# Is $\mathfrak{b}^{ce} = \mathfrak{b}$ where $c$ and $e$ are contraction and extension of an ideal.

Let $$f: A \rightarrow B$$ be a ring homomorphism. They symbols $$c$$ and $$e$$ are contraction and extension of an ideal. One of the result says that $$\mathfrak{b}^{ce} \subset \mathfrak{b}$$. I feel that the equality should hold since $$\mathfrak{b}^{ce} = (f^{-1}(\mathfrak{b}) )^e = B f (f^{-1}(\mathfrak{b})) = B \mathfrak{b} = \mathfrak{b}$$ (since $$\mathfrak{b}$$ is an ideal of $$B$$).

This is from chapter-1 of Atiyah and Macdonald- Commutative algebra book, proposition 1.17.

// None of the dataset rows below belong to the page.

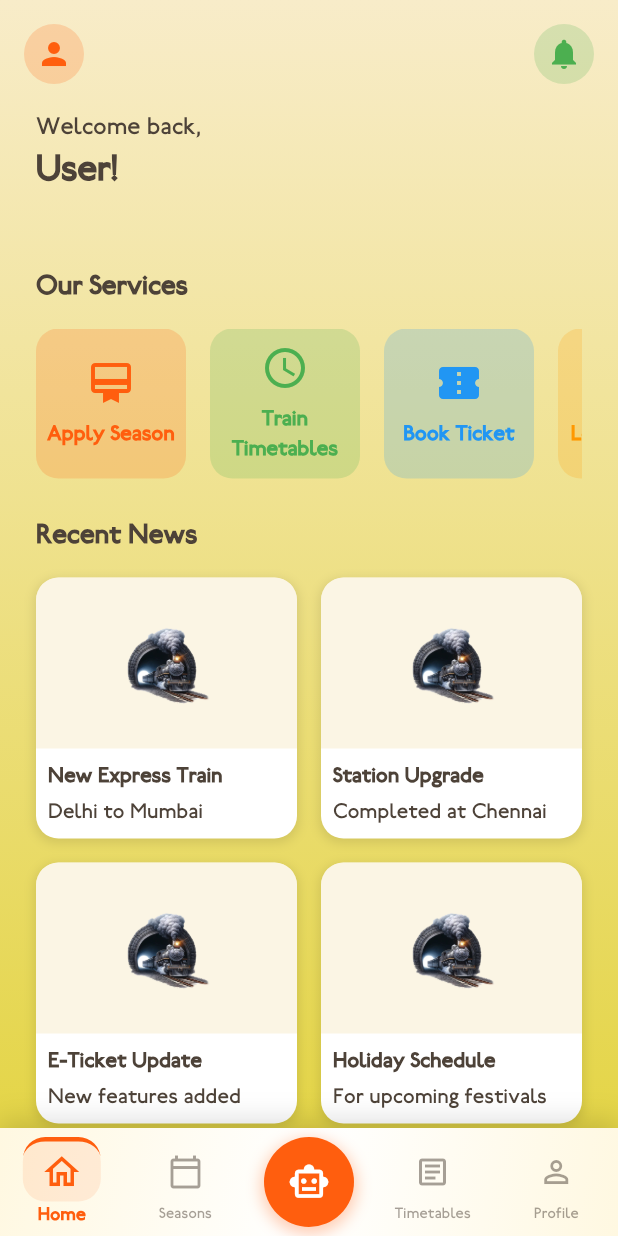
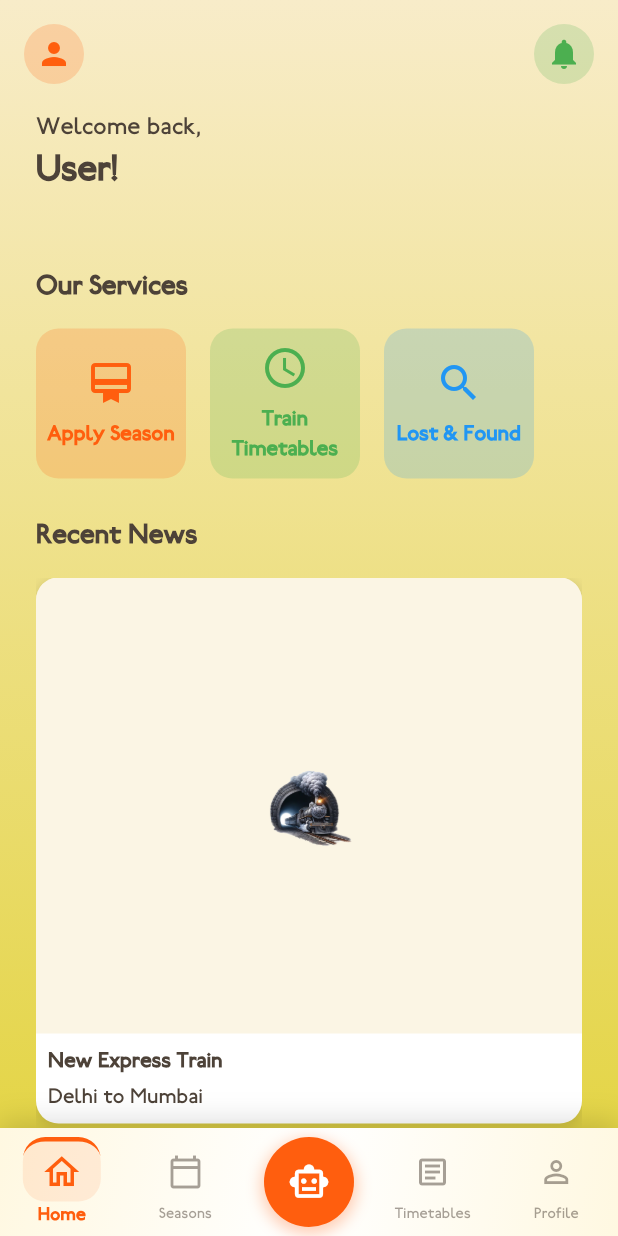
Before and after one commit to Prasad-k-Github/Prasad-k-Github-ESeason-online-train-season-purchesing-system, a Flutter app: the DashboardScreen screen opened directly, on a phone screen of 412 x 824 dp. Run offline on Flutter 3.47's test engine with Material 3 defaults, Android fonts, the phone set to English and light mode, and no system bars.

Commit message:
feat(dashboard): enhance category cards with tap interactions
- Add InkWell for tap handling with visual feedback (splash/highlight colors)
- Implement TweenAnimationBuilder for potential scale animations
- Remove "Book Ticket" card and reuse its color for "Lost & Found"
- Simplify grid layout by removing crossAxisSpacing and reducing columns to 1

```diff
--- a/lib/dashboard_screen.dart
+++ b/lib/dashboard_screen.dart
@@ -106,8 +106,7 @@ class _DashboardScreenState extends State<DashboardScreen> {
                         children: [
                           _buildCategoryCard('Apply Season', Icons.card_membership, const Color(0xFFFF5E0E)),
                           _buildCategoryCard('Train Timetables', Icons.schedule, const Color(0xFF4CAF50)),
-                          _buildCategoryCard('Book Ticket', Icons.confirmation_number, const Color(0xFF2196F3)),
-                          _buildCategoryCard('Lost & Found', Icons.search, const Color(0xFFFF9800)),
+                          _buildCategoryCard('Lost & Found', Icons.search, const Color(0xFF2196F3)),
                         ],
                       ),
                     ),
@@ -136,8 +135,7 @@ class _DashboardScreenState extends State<DashboardScreen> {
                       const SizedBox(height: 16),
                       Expanded(
                         child: GridView.count(
-                          crossAxisCount: 2,
-                          crossAxisSpacing: 16,
+                          crossAxisCount: 1,
                           mainAxisSpacing: 16,
                           children: [
                             _buildNewsCard('New Express Train', 'Delhi to Mumbai', 'assets/images/download3.png'),
@@ -189,7 +187,26 @@ class _DashboardScreenState extends State<DashboardScreen> {
   }
 
   Widget _buildCategoryCard(String title, IconData icon, Color color) {
-    return Container(
+    return InkWell(
+      onTap: () {
+        // Handle the tap event
+        print('$title category tapped');
+        // You can add navigation or other actions here
+        // For example: Navigator.push(context, MaterialPageRoute(builder: (context) => DetailScreen(title: title)));
+      },
+      splashColor: color.withOpacity(0.3),
+      highlightColor: color.withOpacity(0.1),
+      borderRadius: BorderRadius.circular(15), // Match the container's border radius
+      child: TweenAnimationBuilder(
+        duration: const Duration(milliseconds: 200),
+        tween: Tween<double>(begin: 1, end: 1),
+        builder: (context, double scale, child) {
+          return Transform.scale(
+            scale: scale,
+            child: child,
+          );
+        },
+        child: Container(
           margin: const EdgeInsets.only(right: 16),
           width: 100,
           height: 100,
@@ -216,6 +233,8 @@ class _DashboardScreenState extends State<DashboardScreen> {
                 textAlign: TextAlign.center,
               ),
             ],
+          ),
+        ),
       ),
     );
   }
```
Lines whose indentation alone changed are shown as unchanged.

• For some important cases, the answer is yes, e.g. if $A \rightarrow B$ is surjective or is a localization (or more generally a flat epimorphism). Similarly, $I^{ec} = I$ does not generally hold for ideals $I$ of $A$, but also in some important cases it does, e.g. if $A \rightarrow B$ is faithfully flat (or more generally, universally injective). May 13, 2020 at 17:37

No, because if $$f$$ is not surjective it is still possible that $$\mathfrak b\cap f(A)=\mathfrak a\cap f(A)$$ for two distinct ideals of $$B$$. Consider for instance the map $$f:R\to R[T]$$, $$f(x)=x$$, $$\mathfrak b=(T)$$ and $$\mathfrak a=0$$.
• Just wanted to where I went wrong in my answer : $f(f^{-1} (\mathfrak{b})) \subset \mathfrak{b}$ (equality need not hold necessarily), when $f$ is not a surjective function.
• @MUH Exactly. For surjective functions $f(f^{-1}(\mathfrak b))=\mathfrak b$.